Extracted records
BEGIN

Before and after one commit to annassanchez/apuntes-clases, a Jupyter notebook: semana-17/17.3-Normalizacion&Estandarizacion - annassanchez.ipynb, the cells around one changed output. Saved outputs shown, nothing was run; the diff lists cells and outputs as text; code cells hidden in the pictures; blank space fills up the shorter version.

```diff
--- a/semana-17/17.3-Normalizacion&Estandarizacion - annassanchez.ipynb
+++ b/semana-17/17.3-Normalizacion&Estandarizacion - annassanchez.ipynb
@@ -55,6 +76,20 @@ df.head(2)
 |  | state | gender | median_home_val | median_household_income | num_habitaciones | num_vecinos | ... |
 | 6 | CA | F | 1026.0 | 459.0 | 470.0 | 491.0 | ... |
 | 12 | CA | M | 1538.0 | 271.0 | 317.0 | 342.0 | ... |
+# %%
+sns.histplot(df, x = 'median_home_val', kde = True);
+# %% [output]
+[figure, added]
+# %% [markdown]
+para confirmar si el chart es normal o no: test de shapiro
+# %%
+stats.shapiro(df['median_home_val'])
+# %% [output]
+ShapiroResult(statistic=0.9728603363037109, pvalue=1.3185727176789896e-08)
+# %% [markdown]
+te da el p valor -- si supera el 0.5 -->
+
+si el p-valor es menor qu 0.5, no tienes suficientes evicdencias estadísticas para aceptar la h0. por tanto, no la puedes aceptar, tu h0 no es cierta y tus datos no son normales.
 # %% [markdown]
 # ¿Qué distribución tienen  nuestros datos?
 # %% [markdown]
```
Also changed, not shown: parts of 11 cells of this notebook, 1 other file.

END
BEGIN

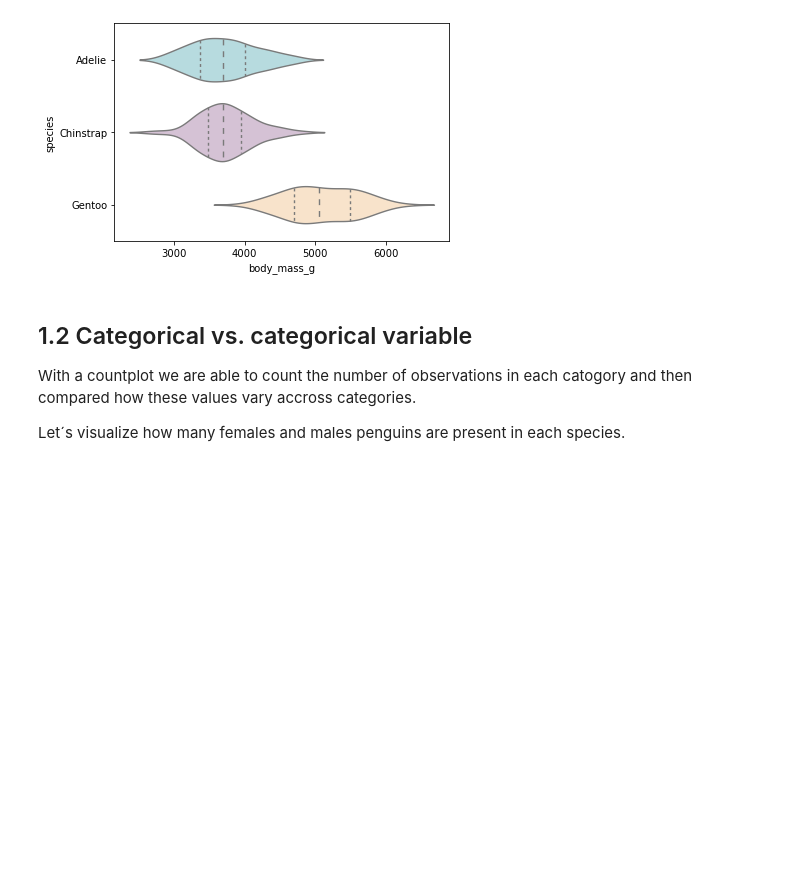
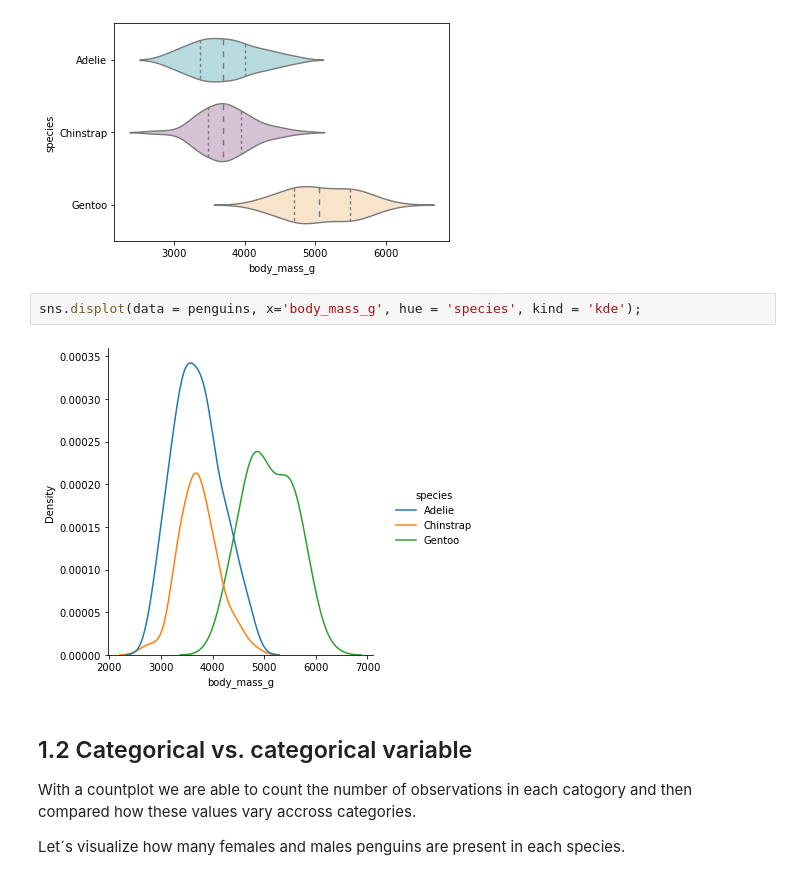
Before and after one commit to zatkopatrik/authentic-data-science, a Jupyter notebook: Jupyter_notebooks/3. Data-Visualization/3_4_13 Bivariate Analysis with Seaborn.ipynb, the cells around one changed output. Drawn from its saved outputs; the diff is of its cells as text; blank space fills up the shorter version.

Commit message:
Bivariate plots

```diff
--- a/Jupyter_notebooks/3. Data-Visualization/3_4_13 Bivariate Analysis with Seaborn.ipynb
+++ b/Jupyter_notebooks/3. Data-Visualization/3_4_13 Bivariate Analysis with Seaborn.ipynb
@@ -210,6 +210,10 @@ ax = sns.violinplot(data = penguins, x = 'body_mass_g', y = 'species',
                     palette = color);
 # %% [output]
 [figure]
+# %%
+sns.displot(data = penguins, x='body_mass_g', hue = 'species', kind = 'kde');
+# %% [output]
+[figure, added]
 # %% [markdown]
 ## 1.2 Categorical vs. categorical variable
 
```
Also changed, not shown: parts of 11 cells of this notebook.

END

▸ EXERCISE REQUIREMENTS: Every line of the entries above that includes "species" should be copied.

▸ WRITTEN RESPONSE:
@@ -210,6 +210,10 @@ ax = sns.violinplot(data = penguins, x = 'body_mass_g', y = 'species',
+sns.displot(data = penguins, x='body_mass_g', hue = 'species', kind = 'kde');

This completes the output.